Cantors, Composers of Jewish Liturgical music and Jewish Choir leaders in Holland

- Internet
- Jewish Historical Museum Amsterdam
- article by Eldad Kisch and the book on the Mossel family.
Credits at the end of the article.

A cantor, Chazzan in Hebrew, Chazzen in Jiddish, is the man who heads the prayers in the synagogue, usually singing traditional melodies. Weekdays, Shabbat and holidays, all have their special melodies.

The long prayers of Rosh Hashana, the New Year, and of Jom Kippur, the Day of Atonement, require a special effort from the chazzan. A known prayer of these days is the "Awinu Malkenu," part of which is sung by the whole congregation.

A cantor should be over 30 years old and well versed in Jewish law. He should be liked by his congregation, he should have a nice voice, and he should understand the Hebrew prayers. He should be well dressed and be without transgression. According to Maimonides these laws apply also to his children.
The term "chazzan" became in use during the middle ages. Talmudic sources mention the "chazzan hakenesset," who was an official with special functions, like the bringing or returning of the Torah, and the blowing of the shofar announcing the start of Shabbat and holidays.
In early times being a chazzan as an occupation was not known. Only during the Ge'onim period, between the years 750 till 1000, such an occupation was created.

Dutch cantors
Several Dutch cantors became known figures.

Isaac Heymann
Isaac Heymann (1832-1906), the son of Pinhas Heymann was an important chazzan in Amsterdam. He was married to Rebecca Goetingen. His composition, "Psalm voor Mannenkoor" (1899), Psalm for a men choir, dedicated to Queen Wilhelmina, became famous and was printed and published. In 1856 Isaac received the honorary title of "main cantor." In Jewish circles he was called: The "Gneser Chazzen."
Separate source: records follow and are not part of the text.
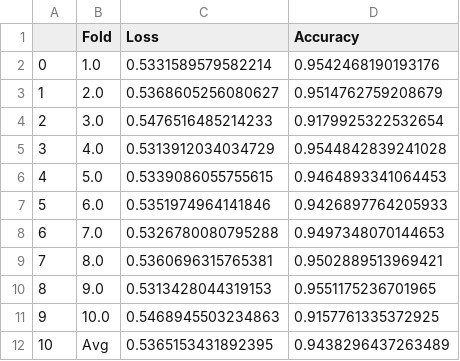
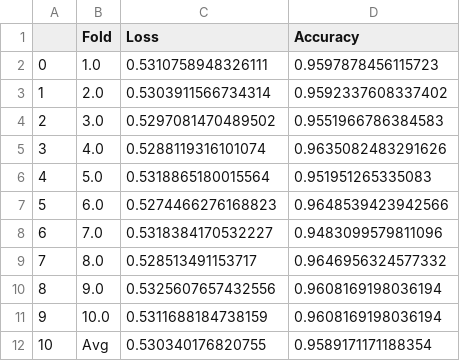
Before and after one commit to KillerBOB999/CSC790_Project, a CSV file: Results/k-fcv_SimpleDenseNet.csv, drawn as a sheet.

```diff
--- a/Results/k-fcv_SimpleDenseNet.csv
+++ b/Results/k-fcv_SimpleDenseNet.csv
@@ -1,12 +1,12 @@
 ,Fold,Loss,Accuracy
-0,1.0,0.5331589579582214,0.9542468190193176
-1,2.0,0.5368605256080627,0.9514762759208679
-2,3.0,0.5476516485214233,0.9179925322532654
-3,4.0,0.5313912034034729,0.9544842839241028
-4,5.0,0.5339086055755615,0.9464893341064453
-5,6.0,0.5351974964141846,0.9426897764205933
-6,7.0,0.5326780080795288,0.9497348070144653
-7,8.0,0.5360696315765381,0.9502889513969421
-8,9.0,0.5313428044319153,0.9551175236701965
-9,10.0,0.5468945503234863,0.9157761335372925
-10,Avg,0.5365153431892395,0.9438296437263489
+0,1.0,0.5310758948326111,0.9597878456115723
+1,2.0,0.5303911566734314,0.9592337608337402
+2,3.0,0.5297081470489502,0.9551966786384583
+3,4.0,0.5288119316101074,0.9635082483291626
+4,5.0,0.5318865180015564,0.951951265335083
+5,6.0,0.5274466276168823,0.9648539423942566
+6,7.0,0.5318384170532227,0.9483099579811096
+7,8.0,0.528513491153717,0.9646956324577332
+8,9.0,0.5325607657432556,0.9608169198036194
+9,10.0,0.5311688184738159,0.9608169198036194
+10,Avg,0.530340176820755,0.9589171171188354
```
Also changed, not shown: 5 other files.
Solomon Rozumni
Solomon Rozumni (1866-1904) came to Holland from Odessa.

Benzion Moskovitz
Benzion Moskovitz (1907-1968) was born in Hungary. He started as a jeweler, but from 1939 he became a known chazzan in the Lekstraat synagogue in Amsterdam. He received the "chower title", an honorary title bestowed by the Chief Rabbi's for exemplarily services to the Jewish community. He also was a mohel. He was buried in Muiderberg and later on his body was brought to burial in Israel.

Salomon Frederik (Salo) de Jong
Salo de Jong (1897-1945) started as a chazzan in Zandvoort. He also functioned as a chazzan in Manchester and Mannheim. Afterwards he sung in the Linaeus Shul in Amsterdam East. People called him the "Chazzen van Oost." He sang traditional as well as modern chazzanut.
According to Soetendorp de Jong created a new style of the religious service in the Netherlands. He published a book on chazzanut. His work has been recorded on several CD's.
In Bergen Belsen he sang on the Seider evening. He died in Troebitz in 1945.

Pinchas Wolf Reisel
Pinchas Wolf Reisel (1881 Latvia-1934 Sobibor) was married to Sonnie (Sonja) Wigdorowitz.
He learned chazzanut in Berlin and from there he moved to Amsterdam where he became the main chazzan in the "Nieuwe Shul" – the new synagogue. In daily life he worked in the diamond trade.
In 1917 he founded a society to promote Jewish music.
He was so popular that on the High Holidays there was no place to enter the synagogue. During the Jom Kipur service in 1928 somebody threw a stone through the window, because people standing outside the synagogue also wanted to hear him pray!

Meijer Mossel
Meijer Mossel (1910-1978), the youngest of five Mossel brothers was a teacher. His was married to Dora Roos (1909-1983).
They and their children were hidden during the war and survived.
Meijer started as a Jewish teacher in Amsterdam, but after the war he moved to Maastricht, for financial reasons. From there he moved to The Hague, where he functioned as a chazzan.
Thanks to him the bulk of Dutch chazzanut from before the war, collected by him, passed to future generations.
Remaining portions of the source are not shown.